He had a moment of cognitive dissonance when I observed that the chart singles by his all-time favorite band, Herman’s Hermits, were virtually all covers. But he stood firm, and through skulduggery and time I snuck some well-crafted covers onto the playlist.

So why bring this up? Because, despite his no-covers pronouncements, John would have loved this album: “Drink A Toast To Innocence: A Tribute To Lite Rock.” Bill Sammons in his excellent blog “Kool Kovers” writes something my friend would have endorsed heartily: “The best cover versions are, as my wife says, different enough so it’s fresh but the same enough to where you can sing along if you want.”

Executive producer Andrew Curry drew inspiration from a Facebook thread that nominated the greatest lite rock songs of all time: the soundtrack of his youth, as he put it. The idea of a tribute album began to germinate, under the umbrella name “Monsters Of Lite Rock,” and Andrew successfully pitched the project on the fund-raising website Kickstarter.

Mad props also to the lovely and talented Elizabeth Racz (“Miss Klaatu”), who served ably as Associate Producer. Nobody could have done better.

A while back I wrote about the project, and was gratified to see Andrew achieve his funding goal in just a few weeks. There was a definite buzz around this project, especially in the power pop community. Thanks to Andrew, by the way, for the go-ahead to stream a few of the songs on this blog. Trust me, I’m confident that you’ll want the whole album. Go to Bandcamp.

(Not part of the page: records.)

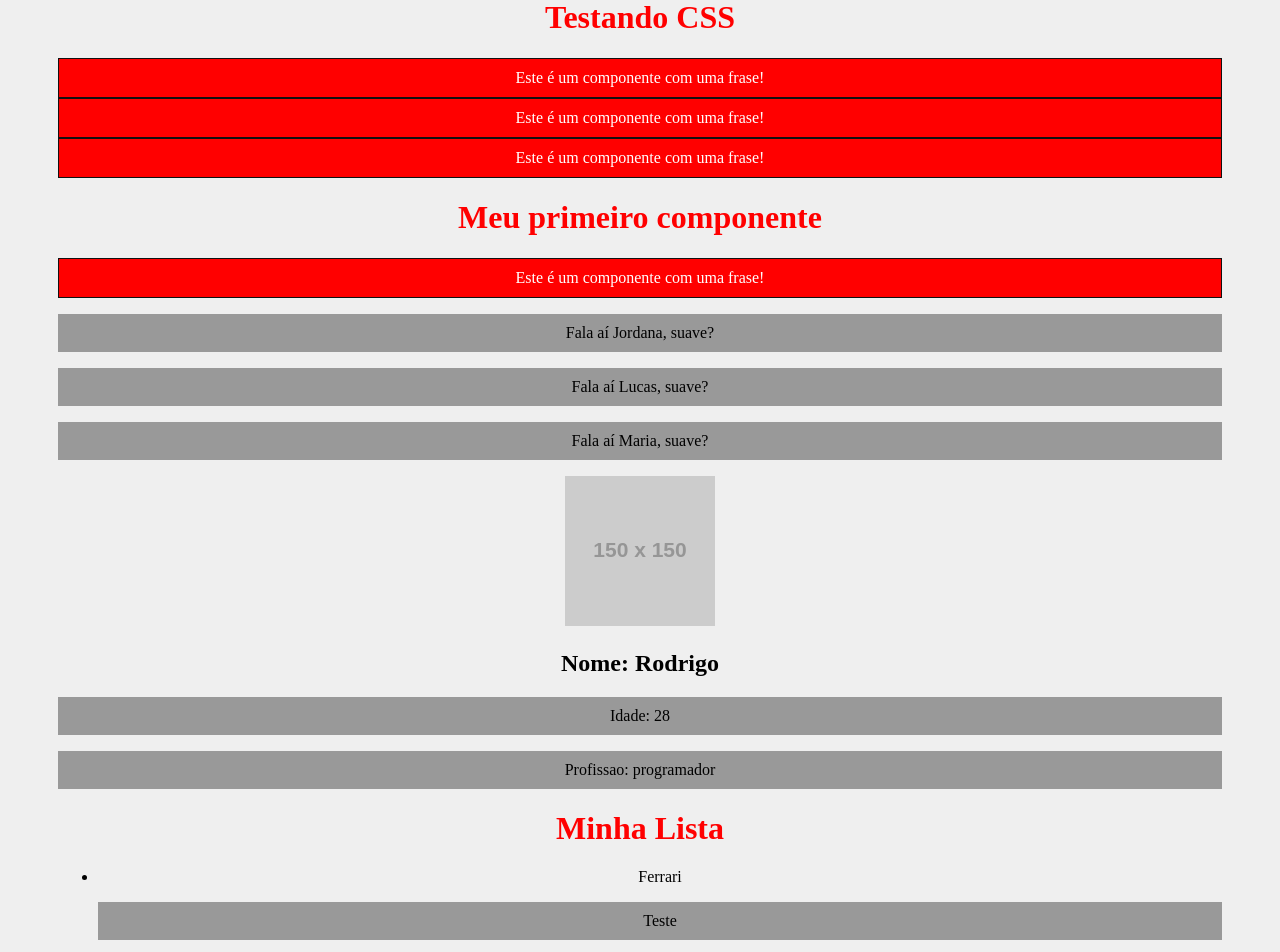
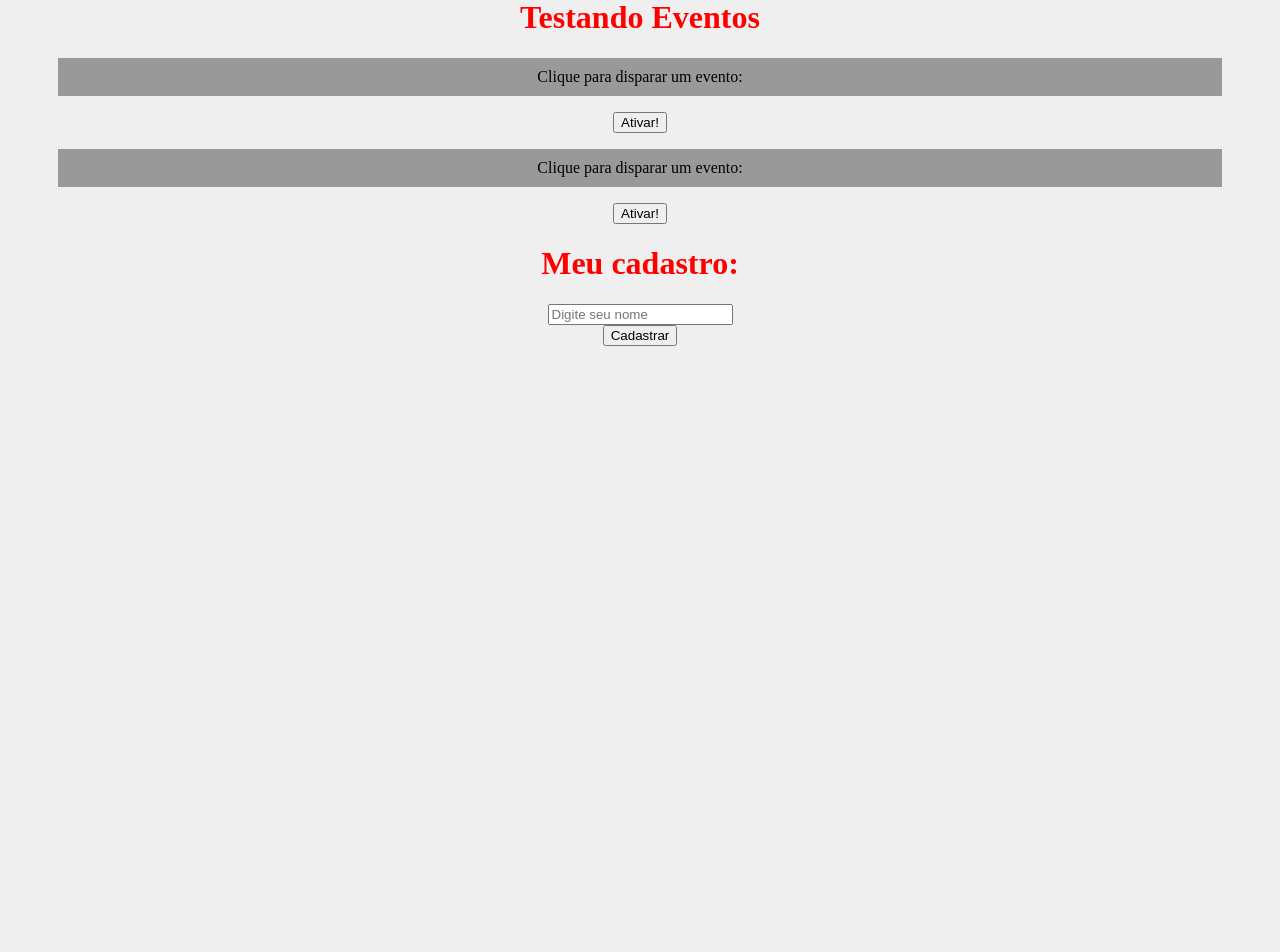
Before and after one commit to jordanaalvesc1/React-Course, a React (Create React App) app: page / in a window 1280 px wide. Shown: the part 80-1032 px from the top of the page. After the commit the page ends 934 px from the top, so only its background shows below. Built offline with nearby package versions, Linux system fonts and the light colour scheme.

Commit message:
Events in React (onClick, onChange, and onSubmit)

```diff
--- a/src/App.js
+++ b/src/App.js
@@ -1,24 +1,14 @@
 import './App.css';
-import HellWorld from './components/HelloWorld';
-import SayMyName from './components/SayMyName'
-import Pessoa from './components/Pessoa'
-import Frase from './components/Frase'
-import List from './components/List';
+import Evento from './components/Evento';
+import Form from './components/Form';
 
 function App() {
-  const nome = 'Maria'
   return (
     <div className="App">
-      <h1>Testando CSS</h1>
-      <Frase />
-      <Frase />
-      <HellWorld/>
-      <SayMyName nome="Jordana"/>
-      <SayMyName nome="Lucas"/>
-      <SayMyName nome={nome}/>
-      <Pessoa nome= "Rodrigo" idade="28" profissao= "programador" foto="https:/via.placeholder.com/150"
-      />
-      <List />
+      <h1>Testando Eventos</h1>
+      <Evento numero = "1"/>
+      <Evento numero = "2"/>
+      <Form />
     </div>
   )
 }
--- /dev/null
+++ b/src/components/Evento.js
@@ -0,0 +1,14 @@
+function Evento({numero}) {
+    function meuEvento(){
+        console.log(`Opa, fui ativado! ${numero}`)
+    }
+
+    return(
+        <div>
+            <p>Clique para disparar um evento:</p>
+            <button onCLick = {meuEvento}> Ativar!</button>
+        </div>
+    )
+}
+
+export default Evento
--- /dev/null
+++ b/src/components/Form.js
@@ -0,0 +1,22 @@
+function Form () {
+    function cadastrarUsuario(e){
+        e.preventDefault()
+        console.log("Cadastrou o usuário!")
+    }
+
+    return(
+        <div>
+            <h1>Meu cadastro:</h1>
+            <form onSubmit={cadastrarUsuario}>
+                <div>
+                    <input type= "text" placeholder= "Digite seu nome" />
+                </div>
+                <div>
+                    <input type= "submit" value= "Cadastrar"/>
+                </div>
+            </form>
+        </div>
+    )
+}
+
+export default Form
--- a/src/components/Item.js
+++ b/src/components/Item.js
@@ -1,10 +1,24 @@
-function Item(props) {
+import PropTypes from 'prop-types';
+
+function Item(marca, ano_lancamento) {
     return(
         <>
-        <li>{props.marca}</li>
-        <p>Teste</p>
-        </>
-    )
+        <li>
+          {marca} - {ano_lancamento}
+        </li>
+    </>
+  )
 }
 
-export default Item
+Item.propTypes = {
+    marca: PropTypes.string.isRequired,
+    ano_lancamento:PropTypes.number,
+}
+
+Item.defaultProps = {
+    marca: 'Faltou a marca',
+    ano_lancamento: 0,
+}
+
+
+export default Item;
--- a/src/components/List.js
+++ b/src/components/List.js
@@ -5,9 +5,11 @@ function List(){
          <>
             <h1>Minha Lista</h1>
             <ul>
-                <Item marca= "Ferrari"/>
-                <Item marca = "Fiat" />
+                <Item marca= "Ferrari" ano_lancamento={1985}/>
+                <Item marca = "Fiat" ano_lancamento={1964} />
                 <Item marca = "Renault" />
+                <Item marca = "Chevrolet" ano_lancamento= {1999} />
+                <Item />
             </ul>
          </>
     )
```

In different hands this album might have become an exercise in campy excess and parody. Andrew avoids that, as everyone’s genuine affection for these songs comes through from the very first track. To quote reviewer Jaimie Vernon: “This is not a joke, folks. The recreations are done with love and devotion. The result is top notch! Highly recommended.”

Image from

Long-time Facebook pal and KBEK-FM favorite Eytan Mirsky conjures up a cinematic rendition of one of the quintessential lite rock hits, “Escape (The Pina Colada Song)” by Rupert Holmes. Eytan brings the right element of wry humor to this chronicle of… well, thwarted two-timing. (A shout-out to fellow FB pal, producer Jon Gordon.)




Image from

One of the many stellar tracks on this album comes from Vegas With Randolph, with their take on Little River Band’s “Cool Change.” Once again, from Bill Sammons’ “Kool Kovers”:

THIS, my friends, is how to do a cover! It completely respects the song, keeping all signature parts intact. Yet it sounds like the band who’s playing the song: putting their identity on it, but not in an overwhelming way.


Image from

Back in the day, lite rock bore the (occasionally deserved) mantle of being too saccharine. And let’s face it, some of the originals were a bit milquetoast and begged to get the wimpiness knocked out of them. The Davenports do just that – they bring drive and energy to Randy Vanwarmer’s “Just When I Needed You Most” that the original needed in the worst way.



Image from

One of my most pleasant discoveries is Lisa Mychols’ turn on “Don’t Give Up On Us.” Lisa adds crunch and punch and multiple layers to the song, and you believe it in a way that David Soul never quite pulled off.








Like greatest-hits albums, tribute albums are a hit-or-miss affair. Many are bland, a few are innovative, and a very small handful approach excellence. “Drink A Toast To Innocence” is in that category. It’ll catapult you back to a happy time.

Bandcamp is the place to go for this album. Also check out the Monsters Of Lite Rock website.

And by the way: all these tracks are now in hot rotation on our station. I’m sure John concurs. Somewhere out there, he’s probably rockin’ out to “I’m Henry VIII, I Am.” A cover, by the way.